• **Task statement**
In the records below, find the lines that include "Micron" and copy each.

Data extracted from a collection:
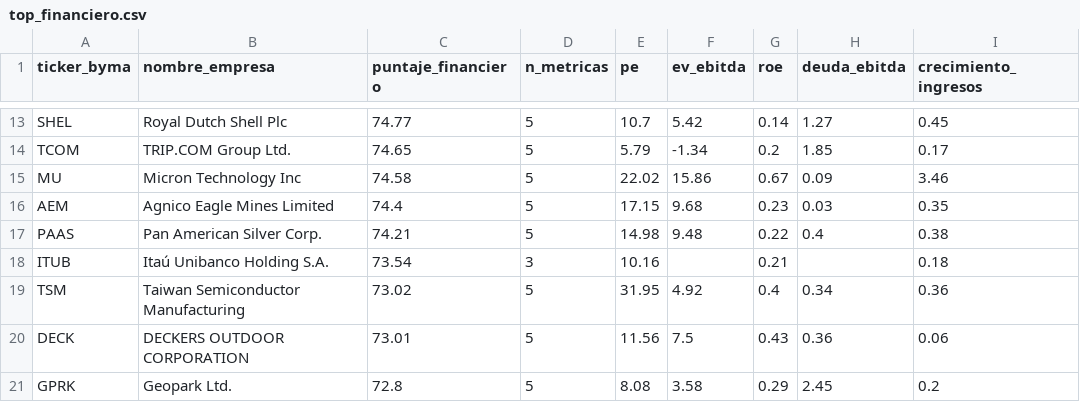
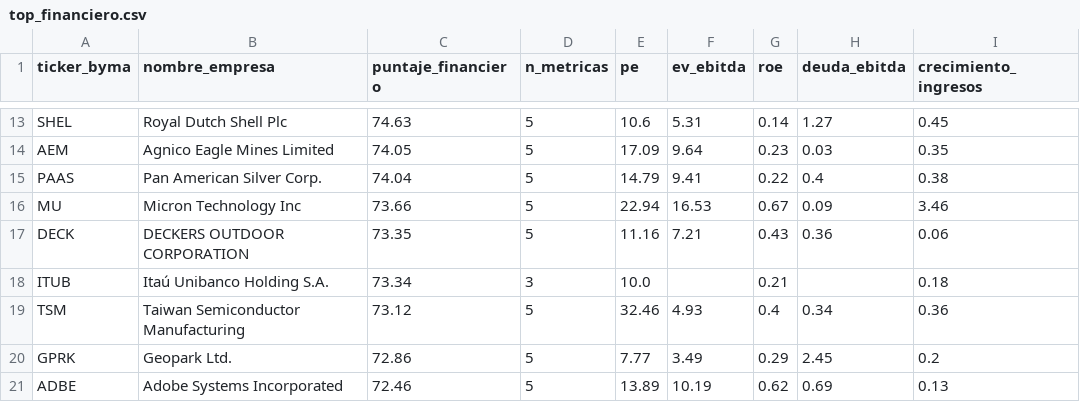
Before and after one commit to gusafig/Cedears-corto-largo, a CSV file: top_financiero.csv, drawn as a sheet; only a part is shown, gaps mark what is left out; removed rows and columns are numbered as before the commit, all else as after; the diff covers the shown part only; the diff names each change by its address in the sheet, - before the commit and + after, or states it on an @@ line.

```diff
--- a/top_financiero.csv
+++ b/top_financiero.csv
-C13 (puntaje_financiero): 74.77
+C13 (puntaje_financiero): 74.63
-E13 (pe): 10.7
+E13 (pe): 10.6
-F13 (ev_ebitda): 5.42
+F13 (ev_ebitda): 5.31
-row 14: TCOM | TRIP.COM Group Ltd. | 74.65 | 5 | 5.79 | -1.34 | 0.2 | 1.85 | 0.17
-row 15: MU | Micron Technology Inc | 74.58 | 5 | 22.02 | 15.86 | 0.67 | 0.09 | 3.46
-C14 (puntaje_financiero): 74.4
+C14 (puntaje_financiero): 74.05
-E14 (pe): 17.15
+E14 (pe): 17.09
-F14 (ev_ebitda): 9.68
+F14 (ev_ebitda): 9.64
-C15 (puntaje_financiero): 74.21
+C15 (puntaje_financiero): 74.04
-E15 (pe): 14.98
+E15 (pe): 14.79
-F15 (ev_ebitda): 9.48
+F15 (ev_ebitda): 9.41
+row 16: MU | Micron Technology Inc | 73.66 | 5 | 22.94 | 16.53 | 0.67 | 0.09 | 3.46
+row 17: DECK | DECKERS OUTDOOR CORPORATION | 73.35 | 5 | 11.16 | 7.21 | 0.43 | 0.36 | 0.06
-C18 (puntaje_financiero): 73.54
+C18 (puntaje_financiero): 73.34
-E18 (pe): 10.16
+E18 (pe): 10.0
-C19 (puntaje_financiero): 73.02
+C19 (puntaje_financiero): 73.12
-E19 (pe): 31.95
+E19 (pe): 32.46
-F19 (ev_ebitda): 4.92
+F19 (ev_ebitda): 4.93
-row 20: DECK | DECKERS OUTDOOR CORPORATION | 73.01 | 5 | 11.56 | 7.5 | 0.43 | 0.36 | 0.06
-C20 (puntaje_financiero): 72.8
+C20 (puntaje_financiero): 72.86
-E20 (pe): 8.08
+E20 (pe): 7.77
-F20 (ev_ebitda): 3.58
+F20 (ev_ebitda): 3.49
+row 21: ADBE | Adobe Systems Incorporated | 72.46 | 5 | 13.89 | 10.19 | 0.62 | 0.69 | 0.13
```
Also changed, not shown: 31 edited cells elsewhere in this file, completo_financiero.csv.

• **Finished task**
-row 15: MU | Micron Technology Inc | 74.58 | 5 | 22.02 | 15.86 | 0.67 | 0.09 | 3.46
+row 16: MU | Micron Technology Inc | 73.66 | 5 | 22.94 | 16.53 | 0.67 | 0.09 | 3.46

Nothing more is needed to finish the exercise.